[THE DATA]
------------

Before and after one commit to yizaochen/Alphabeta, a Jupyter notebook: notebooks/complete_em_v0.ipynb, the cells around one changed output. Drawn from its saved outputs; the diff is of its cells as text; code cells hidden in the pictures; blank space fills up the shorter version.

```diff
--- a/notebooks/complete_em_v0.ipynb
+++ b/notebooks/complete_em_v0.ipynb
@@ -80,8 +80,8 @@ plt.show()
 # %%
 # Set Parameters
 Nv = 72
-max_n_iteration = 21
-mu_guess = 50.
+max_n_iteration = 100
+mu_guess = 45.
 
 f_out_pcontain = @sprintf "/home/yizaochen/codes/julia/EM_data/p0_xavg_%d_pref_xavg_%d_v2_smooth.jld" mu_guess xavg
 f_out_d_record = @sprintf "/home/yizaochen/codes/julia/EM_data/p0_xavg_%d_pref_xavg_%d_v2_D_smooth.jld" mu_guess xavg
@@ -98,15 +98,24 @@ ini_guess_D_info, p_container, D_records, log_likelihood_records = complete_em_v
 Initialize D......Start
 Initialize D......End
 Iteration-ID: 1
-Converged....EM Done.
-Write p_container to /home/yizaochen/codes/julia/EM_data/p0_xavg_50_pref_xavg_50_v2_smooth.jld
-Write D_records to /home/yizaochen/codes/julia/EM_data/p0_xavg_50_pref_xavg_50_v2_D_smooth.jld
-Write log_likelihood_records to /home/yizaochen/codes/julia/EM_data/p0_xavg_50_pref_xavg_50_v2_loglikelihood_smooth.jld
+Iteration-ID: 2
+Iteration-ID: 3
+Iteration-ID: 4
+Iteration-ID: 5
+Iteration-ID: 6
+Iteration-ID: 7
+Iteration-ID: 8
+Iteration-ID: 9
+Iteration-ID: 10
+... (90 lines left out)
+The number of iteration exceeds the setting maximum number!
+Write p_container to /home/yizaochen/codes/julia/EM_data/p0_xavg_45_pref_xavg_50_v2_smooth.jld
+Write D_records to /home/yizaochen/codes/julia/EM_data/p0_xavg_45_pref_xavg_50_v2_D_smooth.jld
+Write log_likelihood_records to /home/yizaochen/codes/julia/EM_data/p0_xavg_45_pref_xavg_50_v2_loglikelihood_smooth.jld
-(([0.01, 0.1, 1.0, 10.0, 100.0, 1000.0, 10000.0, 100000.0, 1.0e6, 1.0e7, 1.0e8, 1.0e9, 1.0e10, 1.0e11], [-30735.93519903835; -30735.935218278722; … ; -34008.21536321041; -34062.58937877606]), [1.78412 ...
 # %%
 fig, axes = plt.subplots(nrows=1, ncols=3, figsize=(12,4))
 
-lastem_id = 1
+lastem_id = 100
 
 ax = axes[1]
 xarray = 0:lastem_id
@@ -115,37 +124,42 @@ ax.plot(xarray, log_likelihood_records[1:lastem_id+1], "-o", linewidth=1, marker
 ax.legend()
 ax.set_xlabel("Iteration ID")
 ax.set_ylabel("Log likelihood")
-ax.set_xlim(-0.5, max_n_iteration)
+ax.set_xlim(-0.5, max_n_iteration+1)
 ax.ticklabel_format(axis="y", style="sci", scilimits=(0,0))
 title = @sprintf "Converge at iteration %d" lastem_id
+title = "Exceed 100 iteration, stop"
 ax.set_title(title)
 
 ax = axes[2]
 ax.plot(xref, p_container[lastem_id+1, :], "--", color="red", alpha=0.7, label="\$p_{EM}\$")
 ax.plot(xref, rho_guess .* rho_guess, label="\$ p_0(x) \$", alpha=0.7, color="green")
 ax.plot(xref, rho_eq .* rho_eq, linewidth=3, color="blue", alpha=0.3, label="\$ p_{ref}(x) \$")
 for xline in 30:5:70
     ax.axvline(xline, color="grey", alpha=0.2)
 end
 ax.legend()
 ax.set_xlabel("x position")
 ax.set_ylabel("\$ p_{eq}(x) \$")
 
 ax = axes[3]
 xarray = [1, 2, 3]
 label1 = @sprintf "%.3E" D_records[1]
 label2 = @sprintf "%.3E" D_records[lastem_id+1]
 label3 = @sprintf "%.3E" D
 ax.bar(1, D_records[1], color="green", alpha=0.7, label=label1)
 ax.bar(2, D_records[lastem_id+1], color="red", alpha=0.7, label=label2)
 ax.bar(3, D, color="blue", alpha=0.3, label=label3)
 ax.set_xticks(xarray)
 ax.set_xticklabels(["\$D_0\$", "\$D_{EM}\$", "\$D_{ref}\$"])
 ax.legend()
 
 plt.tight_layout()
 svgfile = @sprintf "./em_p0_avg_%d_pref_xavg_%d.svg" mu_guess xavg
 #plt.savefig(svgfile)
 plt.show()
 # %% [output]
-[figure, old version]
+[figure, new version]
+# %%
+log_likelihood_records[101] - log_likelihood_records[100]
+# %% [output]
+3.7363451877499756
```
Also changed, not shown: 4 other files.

------------

[WORK ORDER] Give back each line above precisely as it stands.

[OUTPUT BELOW]
Before and after one commit to yizaochen/Alphabeta, a Jupyter notebook: notebooks/complete_em_v0.ipynb, the cells around one changed output. Drawn from its saved outputs; the diff is of its cells as text; code cells hidden in the pictures; blank space fills up the shorter version.

```diff
--- a/notebooks/complete_em_v0.ipynb
+++ b/notebooks/complete_em_v0.ipynb
@@ -80,8 +80,8 @@ plt.show()
 # %%
 # Set Parameters
 Nv = 72
-max_n_iteration = 21
-mu_guess = 50.
+max_n_iteration = 100
+mu_guess = 45.
 
 f_out_pcontain = @sprintf "/home/yizaochen/codes/julia/EM_data/p0_xavg_%d_pref_xavg_%d_v2_smooth.jld" mu_guess xavg
 f_out_d_record = @sprintf "/home/yizaochen/codes/julia/EM_data/p0_xavg_%d_pref_xavg_%d_v2_D_smooth.jld" mu_guess xavg
@@ -98,15 +98,24 @@ ini_guess_D_info, p_container, D_records, log_likelihood_records = complete_em_v
 Initialize D......Start
 Initialize D......End
 Iteration-ID: 1
-Converged....EM Done.
-Write p_container to /home/yizaochen/codes/julia/EM_data/p0_xavg_50_pref_xavg_50_v2_smooth.jld
-Write D_records to /home/yizaochen/codes/julia/EM_data/p0_xavg_50_pref_xavg_50_v2_D_smooth.jld
-Write log_likelihood_records to /home/yizaochen/codes/julia/EM_data/p0_xavg_50_pref_xavg_50_v2_loglikelihood_smooth.jld
+Iteration-ID: 2
+Iteration-ID: 3
+Iteration-ID: 4
+Iteration-ID: 5
+Iteration-ID: 6
+Iteration-ID: 7
+Iteration-ID: 8
+Iteration-ID: 9
+Iteration-ID: 10
+... (90 lines left out)
+The number of iteration exceeds the setting maximum number!
+Write p_container to /home/yizaochen/codes/julia/EM_data/p0_xavg_45_pref_xavg_50_v2_smooth.jld
+Write D_records to /home/yizaochen/codes/julia/EM_data/p0_xavg_45_pref_xavg_50_v2_D_smooth.jld
+Write log_likelihood_records to /home/yizaochen/codes/julia/EM_data/p0_xavg_45_pref_xavg_50_v2_loglikelihood_smooth.jld
-(([0.01, 0.1, 1.0, 10.0, 100.0, 1000.0, 10000.0, 100000.0, 1.0e6, 1.0e7, 1.0e8, 1.0e9, 1.0e10, 1.0e11], [-30735.93519903835; -30735.935218278722; … ; -34008.21536321041; -34062.58937877606]), [1.78412 ...
 # %%
 fig, axes = plt.subplots(nrows=1, ncols=3, figsize=(12,4))
 
-lastem_id = 1
+lastem_id = 100
 
 ax = axes[1]
 xarray = 0:lastem_id
@@ -115,37 +124,42 @@ ax.plot(xarray, log_likelihood_records[1:lastem_id+1], "-o", linewidth=1, marker
 ax.legend()
 ax.set_xlabel("Iteration ID")
 ax.set_ylabel("Log likelihood")
-ax.set_xlim(-0.5, max_n_iteration)
+ax.set_xlim(-0.5, max_n_iteration+1)
 ax.ticklabel_format(axis="y", style="sci", scilimits=(0,0))
 title = @sprintf "Converge at iteration %d" lastem_id
+title = "Exceed 100 iteration, stop"
 ax.set_title(title)
 
 ax = axes[2]
 ax.plot(xref, p_container[lastem_id+1, :], "--", color="red", alpha=0.7, label="\$p_{EM}\$")
 ax.plot(xref, rho_guess .* rho_guess, label="\$ p_0(x) \$", alpha=0.7, color="green")
 ax.plot(xref, rho_eq .* rho_eq, linewidth=3, color="blue", alpha=0.3, label="\$ p_{ref}(x) \$")
 for xline in 30:5:70
     ax.axvline(xline, color="grey", alpha=0.2)
 end
 ax.legend()
 ax.set_xlabel("x position")
 ax.set_ylabel("\$ p_{eq}(x) \$")
 
 ax = axes[3]
 xarray = [1, 2, 3]
 label1 = @sprintf "%.3E" D_records[1]
 label2 = @sprintf "%.3E" D_records[lastem_id+1]
 label3 = @sprintf "%.3E" D
 ax.bar(1, D_records[1], color="green", alpha=0.7, label=label1)
 ax.bar(2, D_records[lastem_id+1], color="red", alpha=0.7, label=label2)
 ax.bar(3, D, color="blue", alpha=0.3, label=label3)
 ax.set_xticks(xarray)
 ax.set_xticklabels(["\$D_0\$", "\$D_{EM}\$", "\$D_{ref}\$"])
 ax.legend()
 
 plt.tight_layout()
 svgfile = @sprintf "./em_p0_avg_%d_pref_xavg_%d.svg" mu_guess xavg
 #plt.savefig(svgfile)
 plt.show()
 # %% [output]
-[figure, old version]
+[figure, new version]
+# %%
+log_likelihood_records[101] - log_likelihood_records[100]
+# %% [output]
+3.7363451877499756
```
Also changed, not shown: 4 other files.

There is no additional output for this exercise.